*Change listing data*
:::::
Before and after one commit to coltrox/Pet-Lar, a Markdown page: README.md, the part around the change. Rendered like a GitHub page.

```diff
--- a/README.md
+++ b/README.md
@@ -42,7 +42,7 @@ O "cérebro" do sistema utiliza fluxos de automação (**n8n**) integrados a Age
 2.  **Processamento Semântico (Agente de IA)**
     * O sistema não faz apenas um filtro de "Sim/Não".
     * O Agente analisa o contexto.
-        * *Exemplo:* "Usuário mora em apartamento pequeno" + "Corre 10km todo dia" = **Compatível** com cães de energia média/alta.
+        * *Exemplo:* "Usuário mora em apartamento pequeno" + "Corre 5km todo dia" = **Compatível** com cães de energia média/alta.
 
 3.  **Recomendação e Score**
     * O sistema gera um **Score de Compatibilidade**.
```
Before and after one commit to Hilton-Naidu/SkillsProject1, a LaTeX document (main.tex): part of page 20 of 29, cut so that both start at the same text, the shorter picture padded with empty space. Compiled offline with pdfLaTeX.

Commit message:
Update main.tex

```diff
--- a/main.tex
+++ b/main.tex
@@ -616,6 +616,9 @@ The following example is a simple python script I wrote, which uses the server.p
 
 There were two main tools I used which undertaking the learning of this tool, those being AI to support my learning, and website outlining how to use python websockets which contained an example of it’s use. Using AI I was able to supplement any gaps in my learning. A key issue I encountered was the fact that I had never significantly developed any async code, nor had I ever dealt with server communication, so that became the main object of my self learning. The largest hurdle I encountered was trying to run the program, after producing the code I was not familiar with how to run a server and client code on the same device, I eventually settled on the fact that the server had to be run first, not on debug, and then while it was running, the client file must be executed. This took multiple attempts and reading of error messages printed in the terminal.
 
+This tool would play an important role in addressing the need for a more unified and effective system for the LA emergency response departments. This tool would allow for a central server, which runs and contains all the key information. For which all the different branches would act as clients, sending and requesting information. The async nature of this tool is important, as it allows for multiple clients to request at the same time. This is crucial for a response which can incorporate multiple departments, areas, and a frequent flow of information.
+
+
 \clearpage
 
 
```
:::::
For the string "cães", filter the data and copy out each line where it occurs.

*Answer to the problem*
-        * *Exemplo:* "Usuário mora em apartamento pequeno" + "Corre 10km todo dia" = **Compatível** com cães de energia média/alta.
+        * *Exemplo:* "Usuário mora em apartamento pequeno" + "Corre 5km todo dia" = **Compatível** com cães de energia média/alta.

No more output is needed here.